══ DATA EXTRACT

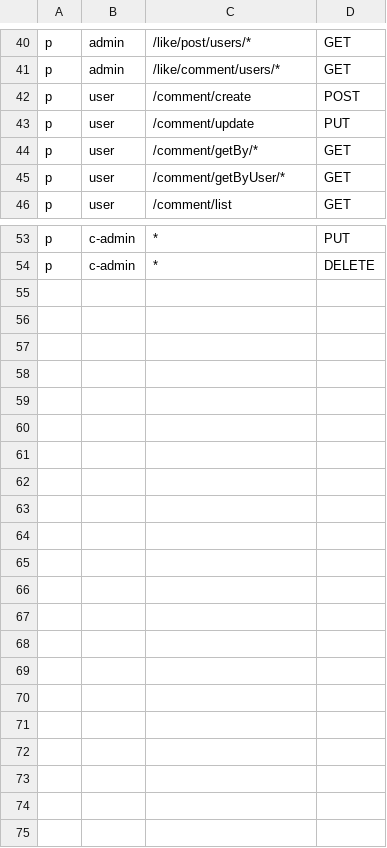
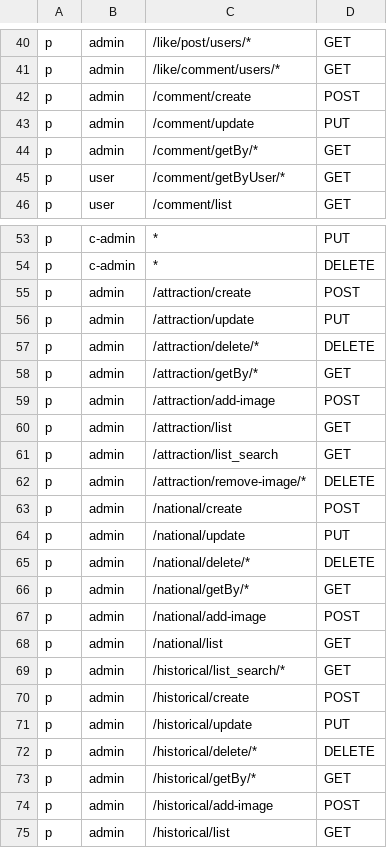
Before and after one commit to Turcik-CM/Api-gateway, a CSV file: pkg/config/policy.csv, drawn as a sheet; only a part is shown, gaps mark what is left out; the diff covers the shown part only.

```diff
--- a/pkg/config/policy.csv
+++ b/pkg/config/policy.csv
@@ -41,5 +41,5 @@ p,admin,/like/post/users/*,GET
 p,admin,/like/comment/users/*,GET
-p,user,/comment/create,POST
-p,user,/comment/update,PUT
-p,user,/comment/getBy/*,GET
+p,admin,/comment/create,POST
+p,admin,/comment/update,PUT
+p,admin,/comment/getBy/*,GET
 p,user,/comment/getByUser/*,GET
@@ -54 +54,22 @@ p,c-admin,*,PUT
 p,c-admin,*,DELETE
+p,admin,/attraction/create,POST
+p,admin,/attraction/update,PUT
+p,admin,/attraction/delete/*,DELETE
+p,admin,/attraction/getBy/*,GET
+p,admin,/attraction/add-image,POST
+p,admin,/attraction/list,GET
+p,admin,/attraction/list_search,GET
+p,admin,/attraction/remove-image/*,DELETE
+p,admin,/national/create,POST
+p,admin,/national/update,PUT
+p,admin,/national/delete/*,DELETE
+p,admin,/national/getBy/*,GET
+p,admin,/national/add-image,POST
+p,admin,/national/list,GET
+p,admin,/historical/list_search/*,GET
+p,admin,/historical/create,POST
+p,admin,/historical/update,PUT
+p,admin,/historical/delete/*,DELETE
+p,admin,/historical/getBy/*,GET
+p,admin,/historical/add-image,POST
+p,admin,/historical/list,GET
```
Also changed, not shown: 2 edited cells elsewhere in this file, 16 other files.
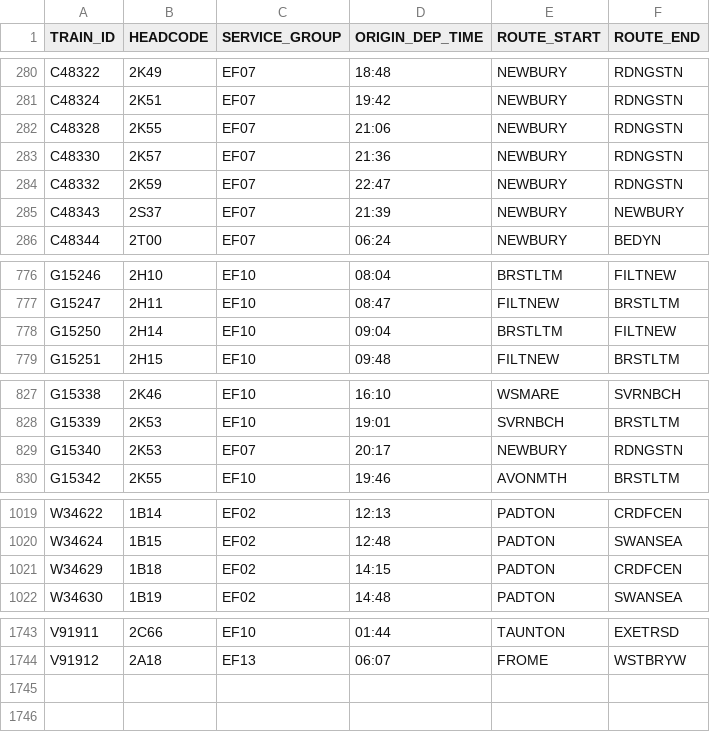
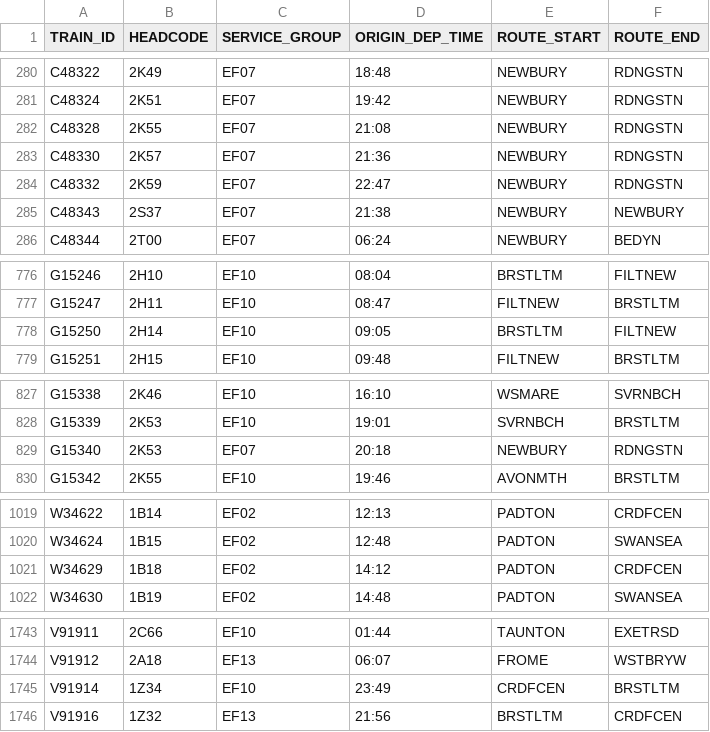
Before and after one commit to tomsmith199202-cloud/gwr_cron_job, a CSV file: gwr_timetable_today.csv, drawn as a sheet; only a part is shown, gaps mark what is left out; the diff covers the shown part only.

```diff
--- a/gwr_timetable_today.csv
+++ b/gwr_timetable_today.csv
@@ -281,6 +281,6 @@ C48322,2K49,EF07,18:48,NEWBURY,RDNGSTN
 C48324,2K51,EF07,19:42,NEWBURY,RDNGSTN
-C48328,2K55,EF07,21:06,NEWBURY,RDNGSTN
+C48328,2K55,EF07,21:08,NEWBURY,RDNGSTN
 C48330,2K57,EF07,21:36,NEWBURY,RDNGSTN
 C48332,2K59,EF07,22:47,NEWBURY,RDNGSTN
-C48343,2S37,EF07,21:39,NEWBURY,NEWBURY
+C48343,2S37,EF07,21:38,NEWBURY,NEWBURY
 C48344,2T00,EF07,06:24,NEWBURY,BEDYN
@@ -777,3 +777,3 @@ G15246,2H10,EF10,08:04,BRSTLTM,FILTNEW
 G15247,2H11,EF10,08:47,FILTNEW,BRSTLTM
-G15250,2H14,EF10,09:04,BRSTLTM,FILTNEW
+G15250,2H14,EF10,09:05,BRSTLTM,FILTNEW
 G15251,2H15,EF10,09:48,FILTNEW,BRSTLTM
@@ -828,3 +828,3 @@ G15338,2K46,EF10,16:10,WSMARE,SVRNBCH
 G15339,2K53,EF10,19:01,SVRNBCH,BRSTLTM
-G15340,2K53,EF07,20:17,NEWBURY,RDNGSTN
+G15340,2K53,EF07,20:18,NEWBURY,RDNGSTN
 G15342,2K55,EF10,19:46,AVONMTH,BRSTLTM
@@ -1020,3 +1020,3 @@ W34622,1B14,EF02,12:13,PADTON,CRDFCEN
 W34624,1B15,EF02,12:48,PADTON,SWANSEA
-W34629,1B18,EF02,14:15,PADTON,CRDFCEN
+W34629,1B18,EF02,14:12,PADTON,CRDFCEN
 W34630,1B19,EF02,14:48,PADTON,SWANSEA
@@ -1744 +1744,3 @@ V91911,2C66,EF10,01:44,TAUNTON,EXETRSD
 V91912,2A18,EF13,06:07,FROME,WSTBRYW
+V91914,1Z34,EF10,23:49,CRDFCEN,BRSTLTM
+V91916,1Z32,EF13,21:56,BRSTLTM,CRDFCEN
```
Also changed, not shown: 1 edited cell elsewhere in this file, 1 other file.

════

→ **ASSIGNMENT**
If a line in the records has the word "comment", copy that line.

→ **ANSWER FOR THE TASK**
 p,admin,/like/comment/users/*,GET
-p,user,/comment/create,POST
-p,user,/comment/update,PUT
-p,user,/comment/getBy/*,GET
+p,admin,/comment/create,POST
+p,admin,/comment/update,PUT
+p,admin,/comment/getBy/*,GET
 p,user,/comment/getByUser/*,GET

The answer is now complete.